* _Records for this task_:
===============

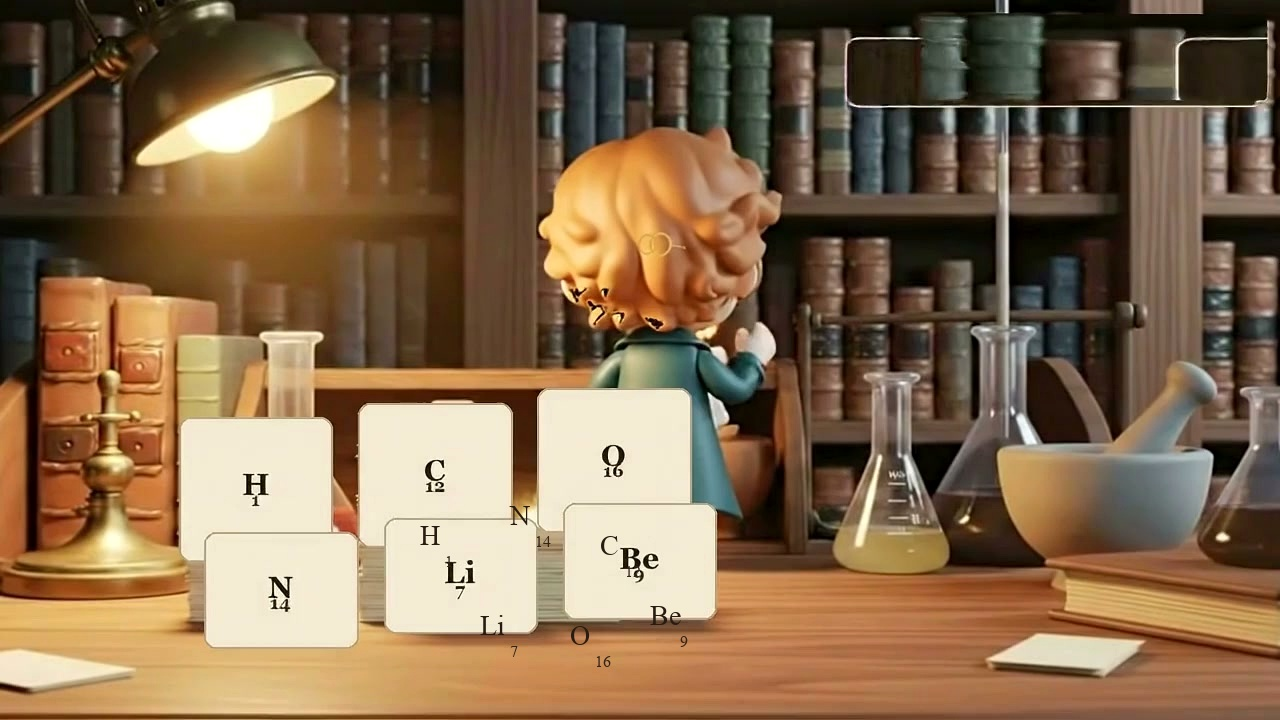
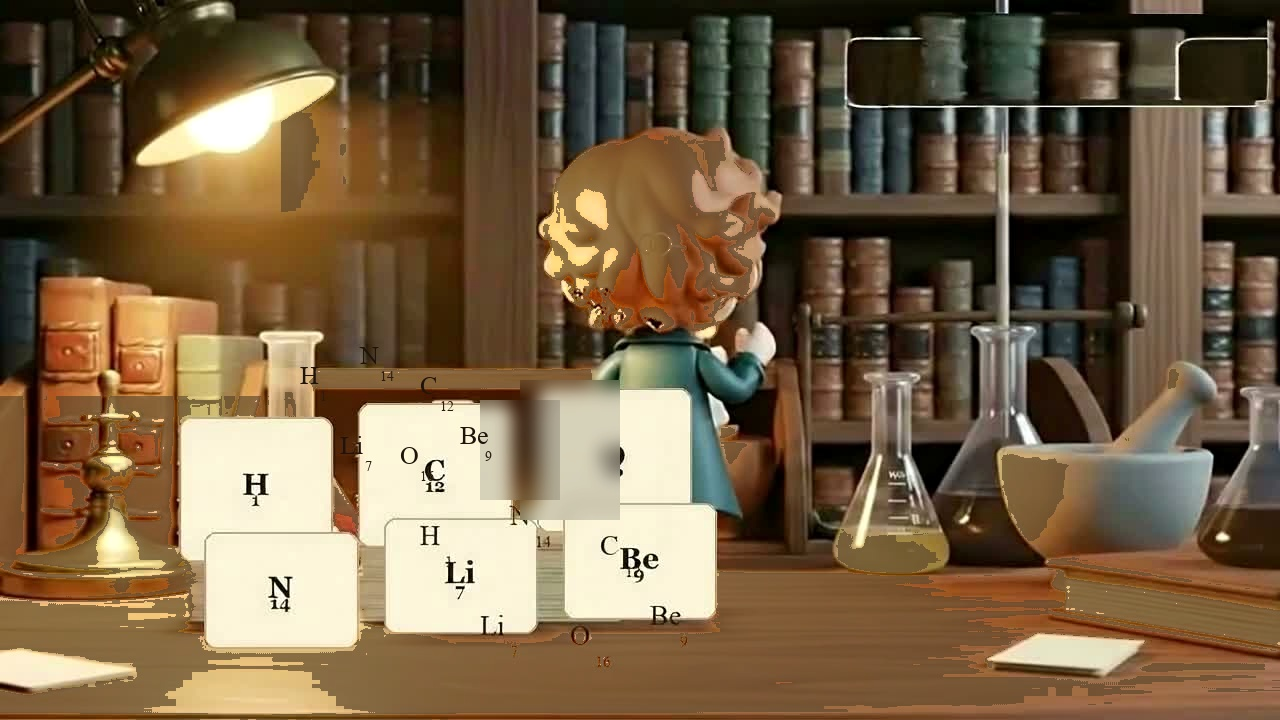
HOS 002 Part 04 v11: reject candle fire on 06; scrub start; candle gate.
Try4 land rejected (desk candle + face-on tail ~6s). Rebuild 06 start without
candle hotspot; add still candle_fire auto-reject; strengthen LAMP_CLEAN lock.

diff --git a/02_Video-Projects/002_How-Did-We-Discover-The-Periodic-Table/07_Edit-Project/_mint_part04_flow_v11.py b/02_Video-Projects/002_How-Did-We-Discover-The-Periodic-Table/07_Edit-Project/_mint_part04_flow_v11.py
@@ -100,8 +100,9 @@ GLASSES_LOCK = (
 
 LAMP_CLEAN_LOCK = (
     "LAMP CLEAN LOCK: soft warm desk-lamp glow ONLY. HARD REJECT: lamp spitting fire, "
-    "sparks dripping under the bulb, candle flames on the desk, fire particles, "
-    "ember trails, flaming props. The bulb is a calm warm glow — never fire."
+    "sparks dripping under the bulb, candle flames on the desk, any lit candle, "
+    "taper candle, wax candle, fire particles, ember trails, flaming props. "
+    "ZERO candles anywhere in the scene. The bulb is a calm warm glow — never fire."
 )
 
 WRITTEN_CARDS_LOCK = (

===============

* _Required action_: Read through the entries and copy each line in which "glow" appears.

* _Your solution_:
     "LAMP CLEAN LOCK: soft warm desk-lamp glow ONLY. HARD REJECT: lamp spitting fire, "
-    "ember trails, flaming props. The bulb is a calm warm glow — never fire."
+    "ZERO candles anywhere in the scene. The bulb is a calm warm glow — never fire."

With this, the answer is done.